Magazine article The Spectator

Ancient & Modern

Magazine article The Spectator

Ancient & Modern

Article excerpt

LINGUISTS have discovered that babies babble in the same patterns of sound that occur in hypothetical 'proto-words' (constructed by using linguistic laws to infer what the earliest words must have sounded like if they were to generate the words we use today). The ancient Greek historian Herodotus tells us that the Egyptians were working on the same sort of principle some time ago.

Herodotus thought the Egyptians the cleverest of all people and, to prove it, begins his account of their culture by telling how Psammetichus I (664-610 ac) set about deciding which was the most ancient race of all; for up till then, Herodotus tells us, the Egyptians took it for granted that they were.

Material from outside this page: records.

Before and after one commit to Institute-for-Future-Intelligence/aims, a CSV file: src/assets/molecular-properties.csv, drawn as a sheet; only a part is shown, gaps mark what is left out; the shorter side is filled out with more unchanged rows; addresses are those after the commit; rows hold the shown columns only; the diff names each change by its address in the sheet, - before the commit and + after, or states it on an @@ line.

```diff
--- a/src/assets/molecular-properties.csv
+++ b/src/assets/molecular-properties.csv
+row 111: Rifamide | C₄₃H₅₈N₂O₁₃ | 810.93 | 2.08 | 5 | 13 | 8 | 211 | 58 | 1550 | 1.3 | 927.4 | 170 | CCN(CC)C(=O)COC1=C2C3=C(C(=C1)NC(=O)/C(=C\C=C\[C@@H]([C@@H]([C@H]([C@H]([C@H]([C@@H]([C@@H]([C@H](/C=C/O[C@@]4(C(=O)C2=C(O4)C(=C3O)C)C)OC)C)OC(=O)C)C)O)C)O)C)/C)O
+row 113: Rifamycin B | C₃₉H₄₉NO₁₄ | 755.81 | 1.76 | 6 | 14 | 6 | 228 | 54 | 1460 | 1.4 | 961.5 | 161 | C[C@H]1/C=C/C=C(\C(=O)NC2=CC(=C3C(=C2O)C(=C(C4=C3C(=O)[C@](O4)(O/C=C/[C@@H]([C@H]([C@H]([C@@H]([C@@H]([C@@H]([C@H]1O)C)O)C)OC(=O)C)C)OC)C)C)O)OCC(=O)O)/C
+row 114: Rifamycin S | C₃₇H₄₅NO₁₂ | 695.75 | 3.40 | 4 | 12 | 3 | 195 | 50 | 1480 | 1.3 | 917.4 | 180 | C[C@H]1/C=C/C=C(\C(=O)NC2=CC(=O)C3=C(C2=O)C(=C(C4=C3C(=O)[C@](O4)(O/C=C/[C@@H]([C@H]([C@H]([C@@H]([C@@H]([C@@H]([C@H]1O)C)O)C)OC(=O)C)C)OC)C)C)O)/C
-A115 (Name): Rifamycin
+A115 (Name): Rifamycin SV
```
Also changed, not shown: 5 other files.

Psammetichus took two newborn children and gave them to a shepherd to raise in a lonely cottage, with orders that no one should utter a word in their presence; goats were to provide them with their daily milk. Psammetichus' purpose was to discover what word they said first. …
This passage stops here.